● **What this task involves**
Each entry must be restated word for word.
____________________
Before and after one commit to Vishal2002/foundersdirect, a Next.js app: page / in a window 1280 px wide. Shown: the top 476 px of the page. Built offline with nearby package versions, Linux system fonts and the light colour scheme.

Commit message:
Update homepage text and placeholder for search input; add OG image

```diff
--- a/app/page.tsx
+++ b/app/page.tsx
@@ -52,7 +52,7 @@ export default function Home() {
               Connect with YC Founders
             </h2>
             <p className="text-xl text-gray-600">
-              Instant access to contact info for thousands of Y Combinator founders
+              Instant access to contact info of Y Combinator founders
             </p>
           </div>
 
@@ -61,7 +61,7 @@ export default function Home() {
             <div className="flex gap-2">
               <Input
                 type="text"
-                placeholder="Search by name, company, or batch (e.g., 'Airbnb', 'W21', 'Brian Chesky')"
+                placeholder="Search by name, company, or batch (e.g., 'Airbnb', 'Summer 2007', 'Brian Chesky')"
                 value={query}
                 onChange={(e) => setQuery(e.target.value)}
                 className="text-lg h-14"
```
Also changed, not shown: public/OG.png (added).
____________________
● **Solution to this exercise**
Before and after one commit to Vishal2002/foundersdirect, a Next.js app: page / in a window 1280 px wide. Shown: the top 476 px of the page. Built offline with nearby package versions, Linux system fonts and the light colour scheme.

Commit message:
Update homepage text and placeholder for search input; add OG image

```diff
--- a/app/page.tsx
+++ b/app/page.tsx
@@ -52,7 +52,7 @@ export default function Home() {
               Connect with YC Founders
             </h2>
             <p className="text-xl text-gray-600">
-              Instant access to contact info for thousands of Y Combinator founders
+              Instant access to contact info of Y Combinator founders
             </p>
           </div>
 
@@ -61,7 +61,7 @@ export default function Home() {
             <div className="flex gap-2">
               <Input
                 type="text"
-                placeholder="Search by name, company, or batch (e.g., 'Airbnb', 'W21', 'Brian Chesky')"
+                placeholder="Search by name, company, or batch (e.g., 'Airbnb', 'Summer 2007', 'Brian Chesky')"
                 value={query}
                 onChange={(e) => setQuery(e.target.value)}
                 className="text-lg h-14"
```
Also changed, not shown: public/OG.png (added).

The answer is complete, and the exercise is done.